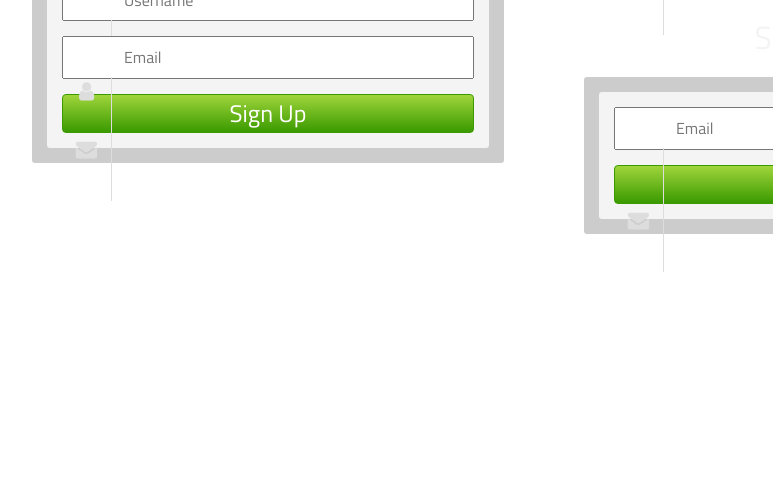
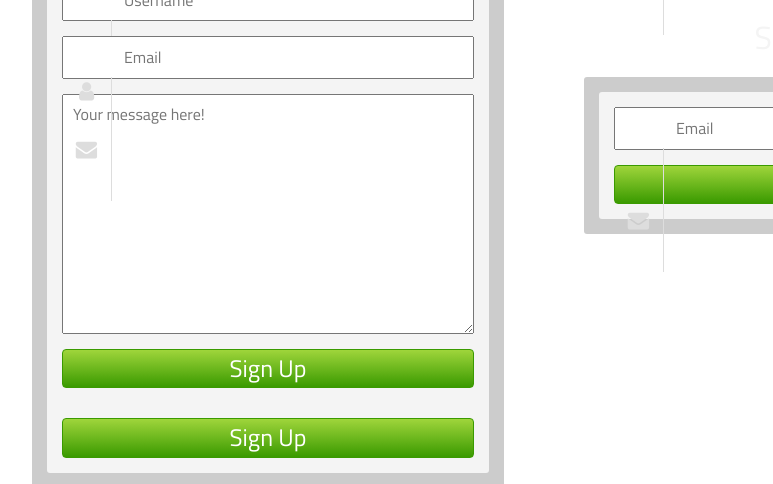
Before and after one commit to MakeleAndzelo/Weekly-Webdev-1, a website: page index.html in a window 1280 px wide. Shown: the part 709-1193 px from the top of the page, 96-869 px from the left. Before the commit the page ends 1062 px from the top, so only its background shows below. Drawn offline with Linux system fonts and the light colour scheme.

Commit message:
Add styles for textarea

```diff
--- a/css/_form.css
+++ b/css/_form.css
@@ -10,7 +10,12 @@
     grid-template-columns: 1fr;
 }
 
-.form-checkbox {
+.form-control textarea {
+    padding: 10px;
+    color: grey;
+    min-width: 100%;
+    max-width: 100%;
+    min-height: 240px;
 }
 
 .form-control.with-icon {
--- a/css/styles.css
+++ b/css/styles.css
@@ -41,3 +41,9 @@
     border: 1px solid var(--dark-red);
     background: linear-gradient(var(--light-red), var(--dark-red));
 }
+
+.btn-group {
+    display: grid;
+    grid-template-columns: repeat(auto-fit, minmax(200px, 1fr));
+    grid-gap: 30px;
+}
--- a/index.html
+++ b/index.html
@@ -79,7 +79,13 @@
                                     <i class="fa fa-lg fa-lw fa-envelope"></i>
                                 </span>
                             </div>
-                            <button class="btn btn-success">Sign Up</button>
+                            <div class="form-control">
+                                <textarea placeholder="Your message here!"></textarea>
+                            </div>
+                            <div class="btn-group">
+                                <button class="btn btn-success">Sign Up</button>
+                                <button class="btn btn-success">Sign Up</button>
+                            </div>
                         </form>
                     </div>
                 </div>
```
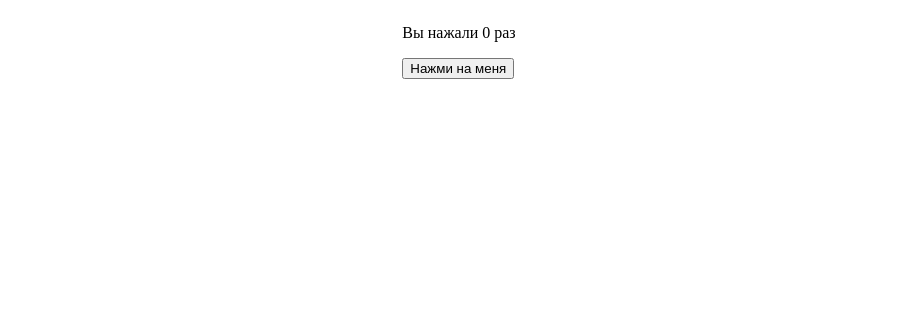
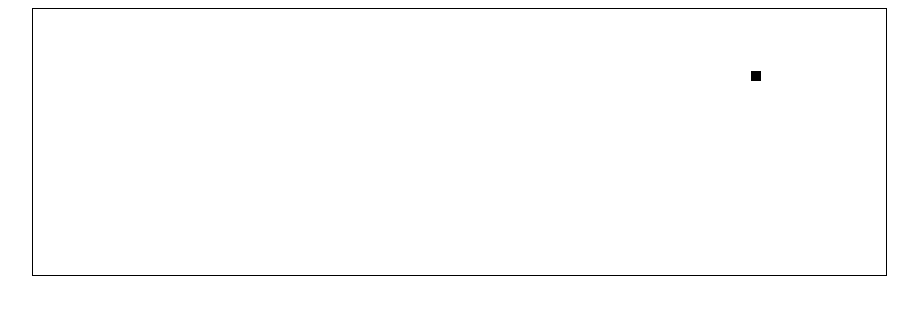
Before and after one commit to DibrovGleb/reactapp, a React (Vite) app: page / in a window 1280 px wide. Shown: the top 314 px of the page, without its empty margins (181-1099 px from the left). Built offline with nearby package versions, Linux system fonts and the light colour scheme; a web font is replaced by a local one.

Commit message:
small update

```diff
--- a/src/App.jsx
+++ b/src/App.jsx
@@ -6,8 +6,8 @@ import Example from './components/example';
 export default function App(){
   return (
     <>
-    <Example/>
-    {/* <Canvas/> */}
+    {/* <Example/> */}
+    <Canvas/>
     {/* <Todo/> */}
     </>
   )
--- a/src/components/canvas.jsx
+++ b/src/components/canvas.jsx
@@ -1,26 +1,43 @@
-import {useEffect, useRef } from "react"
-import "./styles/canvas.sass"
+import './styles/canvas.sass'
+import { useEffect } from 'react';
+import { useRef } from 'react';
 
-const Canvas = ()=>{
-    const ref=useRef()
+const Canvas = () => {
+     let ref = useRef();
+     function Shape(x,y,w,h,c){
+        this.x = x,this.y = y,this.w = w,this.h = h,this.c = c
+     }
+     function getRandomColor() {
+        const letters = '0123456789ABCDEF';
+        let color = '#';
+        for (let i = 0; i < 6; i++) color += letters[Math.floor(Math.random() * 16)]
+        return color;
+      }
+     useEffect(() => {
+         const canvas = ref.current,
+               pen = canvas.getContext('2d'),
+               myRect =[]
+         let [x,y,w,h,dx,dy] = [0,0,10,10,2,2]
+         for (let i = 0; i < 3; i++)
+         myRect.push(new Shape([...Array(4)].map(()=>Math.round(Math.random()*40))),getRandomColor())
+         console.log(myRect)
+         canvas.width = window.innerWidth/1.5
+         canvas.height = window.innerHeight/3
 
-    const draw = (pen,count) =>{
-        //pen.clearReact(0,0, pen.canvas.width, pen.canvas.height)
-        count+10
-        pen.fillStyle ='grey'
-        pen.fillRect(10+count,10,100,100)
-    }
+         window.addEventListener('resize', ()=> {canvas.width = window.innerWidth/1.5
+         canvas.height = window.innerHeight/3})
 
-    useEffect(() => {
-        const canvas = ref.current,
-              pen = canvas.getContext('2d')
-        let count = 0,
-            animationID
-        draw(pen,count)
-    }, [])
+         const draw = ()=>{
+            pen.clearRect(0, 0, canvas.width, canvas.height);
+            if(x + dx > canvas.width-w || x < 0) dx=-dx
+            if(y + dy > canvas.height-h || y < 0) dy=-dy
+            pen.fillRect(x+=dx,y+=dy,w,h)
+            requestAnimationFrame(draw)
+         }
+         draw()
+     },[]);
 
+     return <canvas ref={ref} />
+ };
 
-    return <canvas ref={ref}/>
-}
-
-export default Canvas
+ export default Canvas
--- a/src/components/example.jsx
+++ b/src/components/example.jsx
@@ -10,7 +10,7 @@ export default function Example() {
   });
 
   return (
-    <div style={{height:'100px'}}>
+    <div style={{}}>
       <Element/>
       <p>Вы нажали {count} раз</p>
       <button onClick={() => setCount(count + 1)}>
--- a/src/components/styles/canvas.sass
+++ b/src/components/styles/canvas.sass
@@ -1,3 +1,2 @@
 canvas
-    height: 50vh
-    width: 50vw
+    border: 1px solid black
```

★ ★ ★ ★ ★

- What you have to do
All of the material above should be written out exactly as given, minus any images.

- Expected answer
Before and after one commit to MakeleAndzelo/Weekly-Webdev-1, a website: page index.html in a window 1280 px wide. Shown: the part 709-1193 px from the top of the page, 96-869 px from the left. Before the commit the page ends 1062 px from the top, so only its background shows below. Drawn offline with Linux system fonts and the light colour scheme.

Commit message:
Add styles for textarea

```diff
--- a/css/_form.css
+++ b/css/_form.css
@@ -10,7 +10,12 @@
     grid-template-columns: 1fr;
 }
 
-.form-checkbox {
+.form-control textarea {
+    padding: 10px;
+    color: grey;
+    min-width: 100%;
+    max-width: 100%;
+    min-height: 240px;
 }
 
 .form-control.with-icon {
--- a/css/styles.css
+++ b/css/styles.css
@@ -41,3 +41,9 @@
     border: 1px solid var(--dark-red);
     background: linear-gradient(var(--light-red), var(--dark-red));
 }
+
+.btn-group {
+    display: grid;
+    grid-template-columns: repeat(auto-fit, minmax(200px, 1fr));
+    grid-gap: 30px;
+}
--- a/index.html
+++ b/index.html
@@ -79,7 +79,13 @@
                                     <i class="fa fa-lg fa-lw fa-envelope"></i>
                                 </span>
                             </div>
-                            <button class="btn btn-success">Sign Up</button>
+                            <div class="form-control">
+                                <textarea placeholder="Your message here!"></textarea>
+                            </div>
+                            <div class="btn-group">
+                                <button class="btn btn-success">Sign Up</button>
+                                <button class="btn btn-success">Sign Up</button>
+                            </div>
                         </form>
                     </div>
                 </div>
```
Before and after one commit to DibrovGleb/reactapp, a React (Vite) app: page / in a window 1280 px wide. Shown: the top 314 px of the page, without its empty margins (181-1099 px from the left). Built offline with nearby package versions, Linux system fonts and the light colour scheme; a web font is replaced by a local one.

Commit message:
small update

```diff
--- a/src/App.jsx
+++ b/src/App.jsx
@@ -6,8 +6,8 @@ import Example from './components/example';
 export default function App(){
   return (
     <>
-    <Example/>
-    {/* <Canvas/> */}
+    {/* <Example/> */}
+    <Canvas/>
     {/* <Todo/> */}
     </>
   )
--- a/src/components/canvas.jsx
+++ b/src/components/canvas.jsx
@@ -1,26 +1,43 @@
-import {useEffect, useRef } from "react"
-import "./styles/canvas.sass"
+import './styles/canvas.sass'
+import { useEffect } from 'react';
+import { useRef } from 'react';
 
-const Canvas = ()=>{
-    const ref=useRef()
+const Canvas = () => {
+     let ref = useRef();
+     function Shape(x,y,w,h,c){
+        this.x = x,this.y = y,this.w = w,this.h = h,this.c = c
+     }
+     function getRandomColor() {
+        const letters = '0123456789ABCDEF';
+        let color = '#';
+        for (let i = 0; i < 6; i++) color += letters[Math.floor(Math.random() * 16)]
+        return color;
+      }
+     useEffect(() => {
+         const canvas = ref.current,
+               pen = canvas.getContext('2d'),
+               myRect =[]
+         let [x,y,w,h,dx,dy] = [0,0,10,10,2,2]
+         for (let i = 0; i < 3; i++)
+         myRect.push(new Shape([...Array(4)].map(()=>Math.round(Math.random()*40))),getRandomColor())
+         console.log(myRect)
+         canvas.width = window.innerWidth/1.5
+         canvas.height = window.innerHeight/3
 
-    const draw = (pen,count) =>{
-        //pen.clearReact(0,0, pen.canvas.width, pen.canvas.height)
-        count+10
-        pen.fillStyle ='grey'
-        pen.fillRect(10+count,10,100,100)
-    }
+         window.addEventListener('resize', ()=> {canvas.width = window.innerWidth/1.5
+         canvas.height = window.innerHeight/3})
 
-    useEffect(() => {
-        const canvas = ref.current,
-              pen = canvas.getContext('2d')
-        let count = 0,
-            animationID
-        draw(pen,count)
-    }, [])
+         const draw = ()=>{
+            pen.clearRect(0, 0, canvas.width, canvas.height);
+            if(x + dx > canvas.width-w || x < 0) dx=-dx
+            if(y + dy > canvas.height-h || y < 0) dy=-dy
+            pen.fillRect(x+=dx,y+=dy,w,h)
+            requestAnimationFrame(draw)
+         }
+         draw()
+     },[]);
 
+     return <canvas ref={ref} />
+ };
 
-    return <canvas ref={ref}/>
-}
-
-export default Canvas
+ export default Canvas
--- a/src/components/example.jsx
+++ b/src/components/example.jsx
@@ -10,7 +10,7 @@ export default function Example() {
   });
 
   return (
-    <div style={{height:'100px'}}>
+    <div style={{}}>
       <Element/>
       <p>Вы нажали {count} раз</p>
       <button onClick={() => setCount(count + 1)}>
--- a/src/components/styles/canvas.sass
+++ b/src/components/styles/canvas.sass
@@ -1,3 +1,2 @@
 canvas
-    height: 50vh
-    width: 50vw
+    border: 1px solid black
```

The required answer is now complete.